Pennsylvania U.S. Senate candidate Katie McGinty has picked up a major labor endorsement from the 60,000-member Service Employees International Union in Pennsylvania.
McGinty is a former Pennsylvania environmental secretary who’s gotten plenty of endorsements from establishment Democrats, so the union nod is in some respects no surprise.
But it’s helpful.
At a morning news conference in Center City Philadelphia, Neal Bisno, president of SEIU Health Care Pennsylvania said McGinty stood with fast food workers and airport employees struggling for better wages, and the union is with her.
“We’re going to do everything it takes. We’re going to knock on doors. We’re going to talk to our co-workers. We’re going to make a whole lot of phone calls and emails and Facebook posts,” Bisno said. “When we’re all in, we’re all in.”
Former Congressman Joe Sestak and Braddock Pennsylvania mayor John Fetterman are battling McGinty in the April 26th Democratic primary.
The union represents custodial and health care workers, and is active in progressive causes. Bisno said McGinty’s pledged to lead the fight for national $15 minimum wage and has stood strong for worker protections.
I asked Bisno why the union didn’t consider endorsing Fetterman, who’s made economic inequality the centerpiece of his campaign and has endorsed Bernie Sanders for president.
“Both the other candidates in this race are good men,” Bisno said, but he said McGingy has been “a proven leader.”
“She’s been that throughout her career,” Bisno said. “We workd closely with her in Governor Wolf’s administration [she was Wolf’s chief of staff] and in other settings.” He also said the union wanted someone “who can work with other folks. She’s a fighter, but she’s also a consensus builder.”
Bisno didn’t say it, but the reference to working with others evokes the central criticism of the other candidate in the race, former Delaware County Congressman and former admiral Joe Sestak. Many Democratic leaders regard Sestak as a maverick, and resent his running against the late U.S. Sen. Arlen Specter in the 2010 Democratic primary.
Most leading Democrats endorsed Specter (who had recently left the Republican party) over Sestak. Sestak prevailed, but lost the seat to Republican Pat Toomey.
I reached out to the Sestak team, and campaign manager Jake Sternberger said “Joe has asked noone for endorsements. He’s out campaigning for the people.” And he said I could quote Sestak as saying, “They may have the big names. I have mine.”

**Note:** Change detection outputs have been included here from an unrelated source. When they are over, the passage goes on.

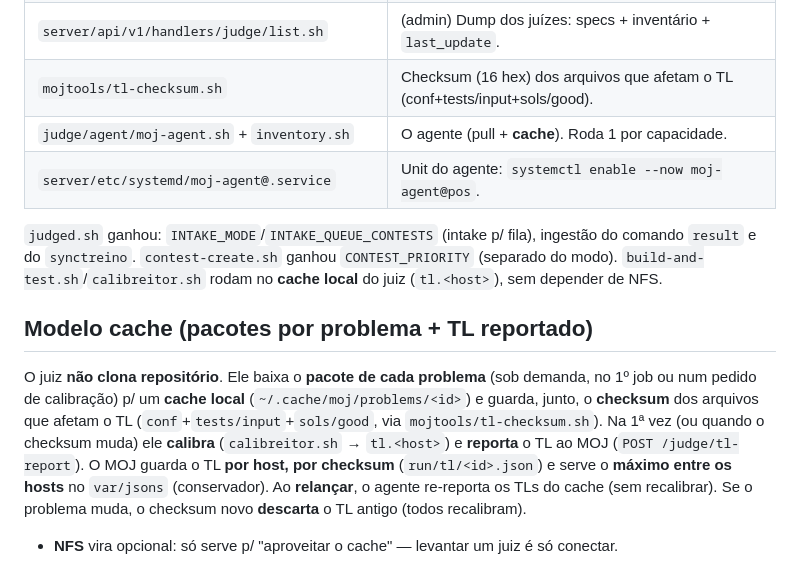
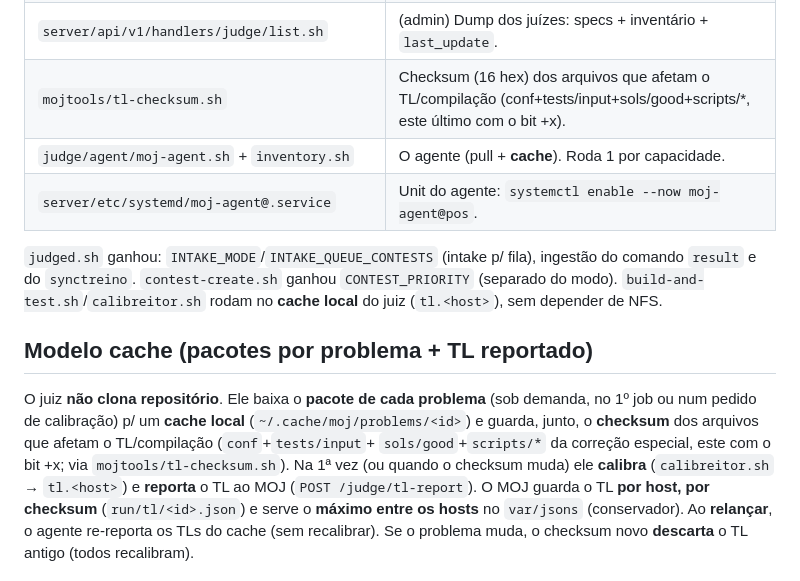
Before and after one commit to cd-moj/cdmoj, a Markdown page: server/judge-gw/PULL.md, the part around the change. Drawn GitHub-style.

Commit message:
docs: tl-checksum agora cobre scripts/* (correção especial) no cache do juiz
Acompanha a mudança em mojtools/tl-checksum.sh: o checksum que invalida o pacote
em cache do juiz passou a incluir scripts/* (compile/run/compare por linguagem,
com o bit +x), além de conf+tests/input+sols/good.

Co-Authored-By: Claude Opus 4.8 <noreply@anthropic.com>

```diff
--- a/server/judge-gw/PULL.md
+++ b/server/judge-gw/PULL.md
@@ -41,7 +41,7 @@ heartbeat (sem loop, sem porta de entrada nos juízes). Ver também `README.md`
 | `server/api/v1/handlers/judge/update-report.sh` | Recebe o report de calibração (ok/log) → `registry.<host>.last_update`. |
 | `server/api/v1/handlers/ops/problemtl.sh` | (admin) TL de um problema, do store (máx entre hosts) + por host. |
 | `server/api/v1/handlers/judge/list.sh` | (admin) Dump dos juízes: specs + inventário + `last_update`. |
-| `mojtools/tl-checksum.sh` | Checksum (16 hex) dos arquivos que afetam o TL (conf+tests/input+sols/good). |
+| `mojtools/tl-checksum.sh` | Checksum (16 hex) dos arquivos que afetam o TL/compilação (conf+tests/input+sols/good+scripts/*, este último com o bit +x). |
 | `judge/agent/moj-agent.sh` + `inventory.sh` | O agente (pull + **cache**). Roda 1 por capacidade. |
 | `server/etc/systemd/moj-agent@.service` | Unit do agente: `systemctl enable --now moj-agent@pos`. |
 
@@ -54,8 +54,9 @@ comando `result` e do `synctreino`. `contest-create.sh` ganhou `CONTEST_PRIORITY
 
 O juiz **não clona repositório**. Ele baixa o **pacote de cada problema** (sob demanda,
 no 1º job ou num pedido de calibração) p/ um **cache local** (`~/.cache/moj/problems/<id>`)
-e guarda, junto, o **checksum** dos arquivos que afetam o TL (`conf`+`tests/input`+`sols/good`,
-via `mojtools/tl-checksum.sh`). Na 1ª vez (ou quando o checksum muda) ele **calibra**
+e guarda, junto, o **checksum** dos arquivos que afetam o TL/compilação (`conf`+`tests/input`+
+`sols/good`+`scripts/*` da correção especial, este com o bit +x; via `mojtools/tl-checksum.sh`).
+Na 1ª vez (ou quando o checksum muda) ele **calibra**
 (`calibreitor.sh` → `tl.<host>`) e **reporta** o TL ao MOJ (`POST /judge/tl-report`). O MOJ
 guarda o TL **por host, por checksum** (`run/tl/<id>.json`) e serve o **máximo entre os hosts**
 no `var/jsons` (conservador). Ao **relançar**, o agente re-reporta os TLs do cache (sem
```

The winner of the April 26th Democratic primary takes Toomey on in the general election.